*** Opening SUPPLIED MATERIAL ***

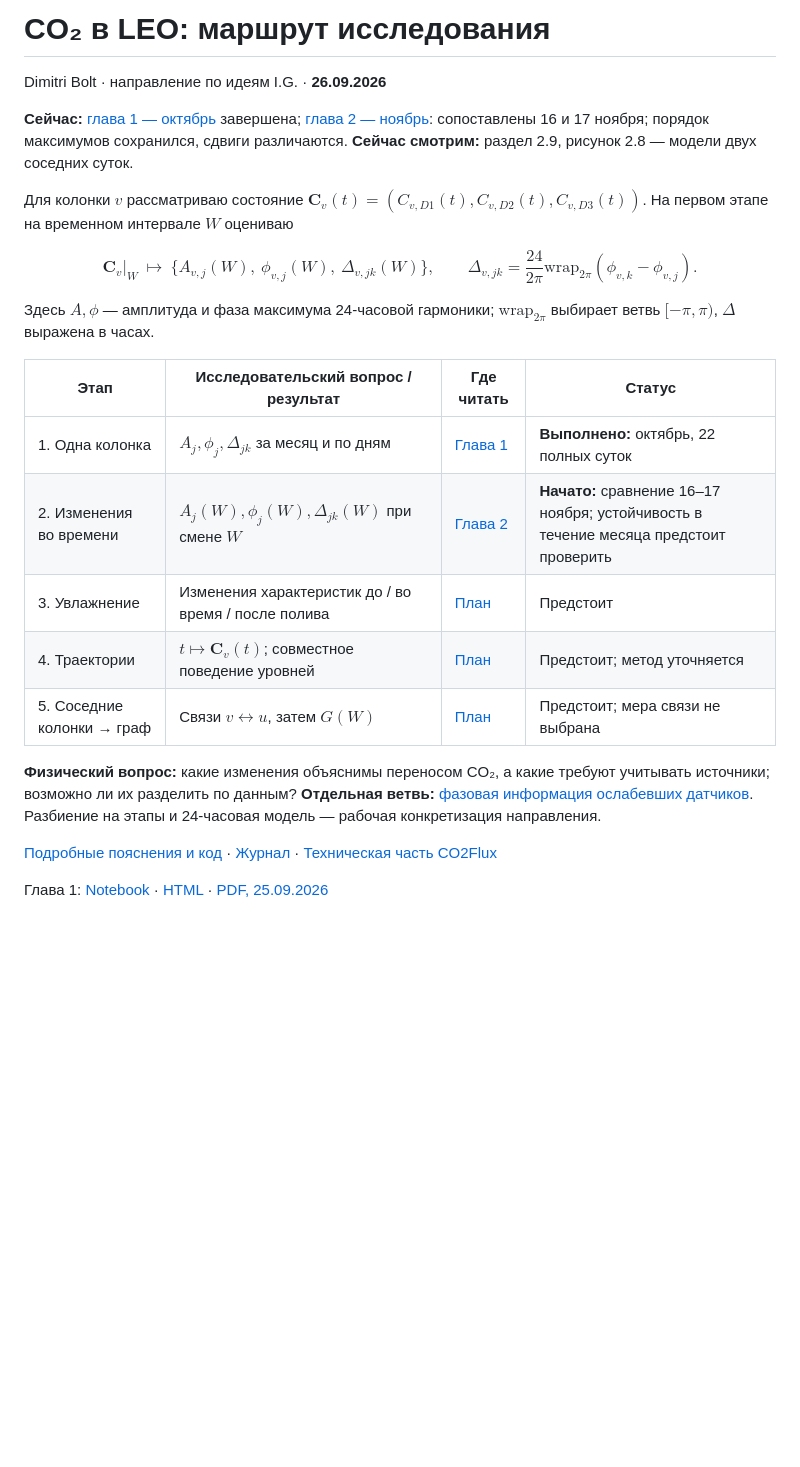
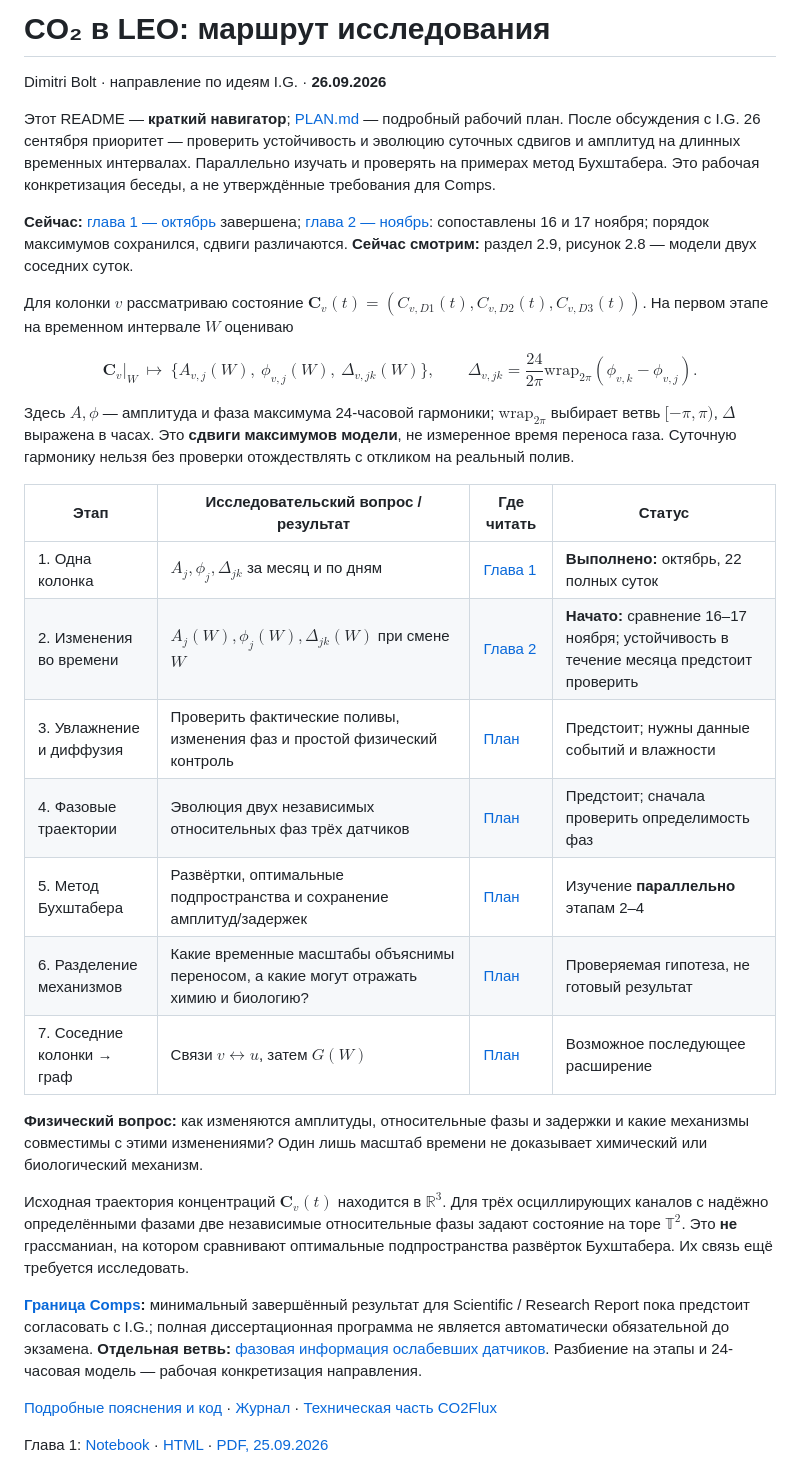
Before and after one commit to DimitriBolt/CO2Flux, a Markdown page: Project_description/Research_log/README.md, the part around the change. Rendered like a GitHub page; blank space fills up the shorter version.

Commit message:
docs: update CO2 research navigator after Sept 26 Gabitov meeting

```diff
--- a/Project_description/Research_log/README.md
+++ b/Project_description/Research_log/README.md
@@ -1,6 +1,12 @@
 # CO₂ в LEO: маршрут исследования
 
 Dimitri Bolt · направление по идеям I.G. · **26.09.2026**
+
+Этот README — **краткий навигатор**; [PLAN.md](PLAN.md) — подробный рабочий план.
+После обсуждения с I.G. 26 сентября приоритет — проверить устойчивость и
+эволюцию суточных сдвигов и амплитуд на длинных временных интервалах.
+Параллельно изучать и проверять на примерах метод Бухштабера. Это рабочая
+конкретизация беседы, а не утверждённые требования для Comps.
 
 **Сейчас:** [глава 1 — октябрь](01_october_2017.ipynb) завершена;
 [глава 2 — ноябрь](02_monthly_changes.ipynb): сопоставлены 16 и 17 ноября; порядок максимумов сохранился, сдвиги различаются.
@@ -17,17 +23,32 @@ $$
 
 Здесь $A,\phi$ — амплитуда и фаза максимума 24-часовой гармоники;
 $\mathrm{wrap}_{2\pi}$ выбирает ветвь $[-\pi,\pi)$, $\Delta$ выражена в часах.
+Это **сдвиги максимумов модели**, не измеренное время переноса газа. Суточную
+гармонику нельзя без проверки отождествлять с откликом на реальный полив.
 
 | Этап | Исследовательский вопрос / результат | Где читать | Статус |
 |---|---|---|---|
 | 1. Одна колонка | $A_j,\phi_j,\Delta_{jk}$ за месяц и по дням | [Глава 1](01_october_2017.ipynb) | **Выполнено:** октябрь, 22 полных суток |
 | 2. Изменения во времени | $A_j(W),\phi_j(W),\Delta_{jk}(W)$ при смене $W$ | [Глава 2](02_monthly_changes.ipynb) | **Начато:** сравнение 16–17 ноября; устойчивость в течение месяца предстоит проверить |
-| 3. Увлажнение | Изменения характеристик до / во время / после полива | [План](PLAN.md#wetting) | Предстоит |
-| 4. Траектории | $t\mapsto\mathbf C_v(t)$; совместное поведение уровней | [План](PLAN.md#trajectories) | Предстоит; метод уточняется |
-| 5. Соседние колонки → граф | Связи $v\leftrightarrow u$, затем $G(W)$ | [План](PLAN.md#columns) | Предстоит; мера связи не выбрана |
+| 3. Увлажнение и диффузия | Проверить фактические поливы, изменения фаз и простой физический контроль | [План](PLAN.md#wetting) | Предстоит; нужны данные событий и влажности |
+| 4. Фазовые траектории | Эволюция двух независимых относительных фаз трёх датчиков | [План](PLAN.md#trajectories) | Предстоит; сначала проверить определимость фаз |
+| 5. Метод Бухштабера | Развёртки, оптимальные подпространства и сохранение амплитуд/задержек | [План](PLAN.md#buchstaber) | Изучение **параллельно** этапам 2–4 |
+| 6. Разделение механизмов | Какие временные масштабы объяснимы переносом, а какие могут отражать химию и биологию? | [План](PLAN.md#mechanisms) | Проверяемая гипотеза, не готовый результат |
+| 7. Соседние колонки → граф | Связи $v\leftrightarrow u$, затем $G(W)$ | [План](PLAN.md#columns) | Возможное последующее расширение |
 
-**Физический вопрос:** какие изменения объяснимы переносом CO₂, а какие требуют
-учитывать источники; возможно ли их разделить по данным?
+**Физический вопрос:** как изменяются амплитуды, относительные фазы и задержки
+и какие механизмы совместимы с этими изменениями? Один лишь масштаб времени
+не доказывает химический или биологический механизм.
+
+Исходная траектория концентраций $\mathbf C_v(t)$ находится в $\mathbb R^3$.
+Для трёх осциллирующих каналов с надёжно определёнными фазами две независимые
+относительные фазы задают состояние на торе $\mathbb T^2$. Это **не**
+грассманиан, на котором сравнивают оптимальные подпространства развёрток
+Бухштабера. Их связь ещё требуется исследовать.
+
+**[Граница Comps](PLAN.md#comps):** минимальный завершённый результат для
+Scientific / Research Report пока предстоит согласовать с I.G.; полная
+диссертационная программа не является автоматически обязательной до экзамена.
 **Отдельная ветвь:** [фазовая информация ослабевших датчиков](PLAN.md#sensors).
 Разбиение на этапы и 24-часовая модель — рабочая конкретизация направления.
 
```
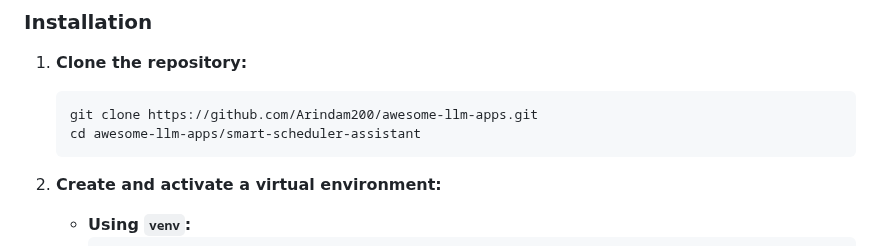
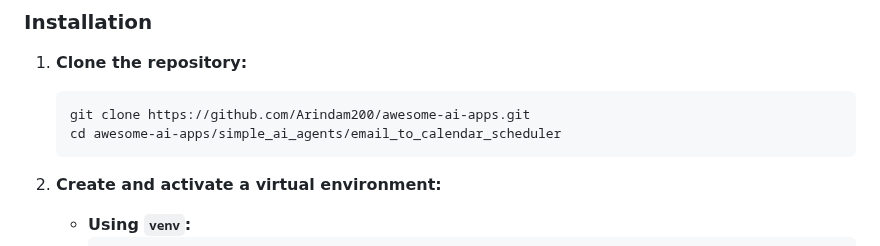
Before and after one commit to yashksaini-coder/awesome-ai-apps, a Markdown page: simple_ai_agents/email_to_calendar_scheduler/README.md, the part around the change. Drawn GitHub-style.

Commit message:
add coderabbit suggestions

````diff
--- a/simple_ai_agents/email_to_calendar_scheduler/README.md
+++ b/simple_ai_agents/email_to_calendar_scheduler/README.md
@@ -125,8 +125,8 @@ Before running the main application, you need to authenticate once to generate t
 1. **Clone the repository:**
 
    ```bash
-   git clone https://github.com/Arindam200/awesome-llm-apps.git
-   cd awesome-llm-apps/smart-scheduler-assistant
+   git clone https://github.com/Arindam200/awesome-ai-apps.git
+   cd awesome-ai-apps/simple_ai_agents/email_to_calendar_scheduler
    ```
 
 2. **Create and activate a virtual environment:**
````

*** Closing SUPPLIED MATERIAL ***

WORK INSTRUCTION
The entries above need to be printed again exactly; please exclude all pictures.

OUTPUT FOR THIS TASK
Before and after one commit to DimitriBolt/CO2Flux, a Markdown page: Project_description/Research_log/README.md, the part around the change. Rendered like a GitHub page; blank space fills up the shorter version.

Commit message:
docs: update CO2 research navigator after Sept 26 Gabitov meeting

```diff
--- a/Project_description/Research_log/README.md
+++ b/Project_description/Research_log/README.md
@@ -1,6 +1,12 @@
 # CO₂ в LEO: маршрут исследования
 
 Dimitri Bolt · направление по идеям I.G. · **26.09.2026**
+
+Этот README — **краткий навигатор**; [PLAN.md](PLAN.md) — подробный рабочий план.
+После обсуждения с I.G. 26 сентября приоритет — проверить устойчивость и
+эволюцию суточных сдвигов и амплитуд на длинных временных интервалах.
+Параллельно изучать и проверять на примерах метод Бухштабера. Это рабочая
+конкретизация беседы, а не утверждённые требования для Comps.
 
 **Сейчас:** [глава 1 — октябрь](01_october_2017.ipynb) завершена;
 [глава 2 — ноябрь](02_monthly_changes.ipynb): сопоставлены 16 и 17 ноября; порядок максимумов сохранился, сдвиги различаются.
@@ -17,17 +23,32 @@ $$
 
 Здесь $A,\phi$ — амплитуда и фаза максимума 24-часовой гармоники;
 $\mathrm{wrap}_{2\pi}$ выбирает ветвь $[-\pi,\pi)$, $\Delta$ выражена в часах.
+Это **сдвиги максимумов модели**, не измеренное время переноса газа. Суточную
+гармонику нельзя без проверки отождествлять с откликом на реальный полив.
 
 | Этап | Исследовательский вопрос / результат | Где читать | Статус |
 |---|---|---|---|
 | 1. Одна колонка | $A_j,\phi_j,\Delta_{jk}$ за месяц и по дням | [Глава 1](01_october_2017.ipynb) | **Выполнено:** октябрь, 22 полных суток |
 | 2. Изменения во времени | $A_j(W),\phi_j(W),\Delta_{jk}(W)$ при смене $W$ | [Глава 2](02_monthly_changes.ipynb) | **Начато:** сравнение 16–17 ноября; устойчивость в течение месяца предстоит проверить |
-| 3. Увлажнение | Изменения характеристик до / во время / после полива | [План](PLAN.md#wetting) | Предстоит |
-| 4. Траектории | $t\mapsto\mathbf C_v(t)$; совместное поведение уровней | [План](PLAN.md#trajectories) | Предстоит; метод уточняется |
-| 5. Соседние колонки → граф | Связи $v\leftrightarrow u$, затем $G(W)$ | [План](PLAN.md#columns) | Предстоит; мера связи не выбрана |
+| 3. Увлажнение и диффузия | Проверить фактические поливы, изменения фаз и простой физический контроль | [План](PLAN.md#wetting) | Предстоит; нужны данные событий и влажности |
+| 4. Фазовые траектории | Эволюция двух независимых относительных фаз трёх датчиков | [План](PLAN.md#trajectories) | Предстоит; сначала проверить определимость фаз |
+| 5. Метод Бухштабера | Развёртки, оптимальные подпространства и сохранение амплитуд/задержек | [План](PLAN.md#buchstaber) | Изучение **параллельно** этапам 2–4 |
+| 6. Разделение механизмов | Какие временные масштабы объяснимы переносом, а какие могут отражать химию и биологию? | [План](PLAN.md#mechanisms) | Проверяемая гипотеза, не готовый результат |
+| 7. Соседние колонки → граф | Связи $v\leftrightarrow u$, затем $G(W)$ | [План](PLAN.md#columns) | Возможное последующее расширение |
 
-**Физический вопрос:** какие изменения объяснимы переносом CO₂, а какие требуют
-учитывать источники; возможно ли их разделить по данным?
+**Физический вопрос:** как изменяются амплитуды, относительные фазы и задержки
+и какие механизмы совместимы с этими изменениями? Один лишь масштаб времени
+не доказывает химический или биологический механизм.
+
+Исходная траектория концентраций $\mathbf C_v(t)$ находится в $\mathbb R^3$.
+Для трёх осциллирующих каналов с надёжно определёнными фазами две независимые
+относительные фазы задают состояние на торе $\mathbb T^2$. Это **не**
+грассманиан, на котором сравнивают оптимальные подпространства развёрток
+Бухштабера. Их связь ещё требуется исследовать.
+
+**[Граница Comps](PLAN.md#comps):** минимальный завершённый результат для
+Scientific / Research Report пока предстоит согласовать с I.G.; полная
+диссертационная программа не является автоматически обязательной до экзамена.
 **Отдельная ветвь:** [фазовая информация ослабевших датчиков](PLAN.md#sensors).
 Разбиение на этапы и 24-часовая модель — рабочая конкретизация направления.
 
```
Before and after one commit to yashksaini-coder/awesome-ai-apps, a Markdown page: simple_ai_agents/email_to_calendar_scheduler/README.md, the part around the change. Drawn GitHub-style.

Commit message:
add coderabbit suggestions

````diff
--- a/simple_ai_agents/email_to_calendar_scheduler/README.md
+++ b/simple_ai_agents/email_to_calendar_scheduler/README.md
@@ -125,8 +125,8 @@ Before running the main application, you need to authenticate once to generate t
 1. **Clone the repository:**
 
    ```bash
-   git clone https://github.com/Arindam200/awesome-llm-apps.git
-   cd awesome-llm-apps/smart-scheduler-assistant
+   git clone https://github.com/Arindam200/awesome-ai-apps.git
+   cd awesome-ai-apps/simple_ai_agents/email_to_calendar_scheduler
    ```
 
 2. **Create and activate a virtual environment:**
````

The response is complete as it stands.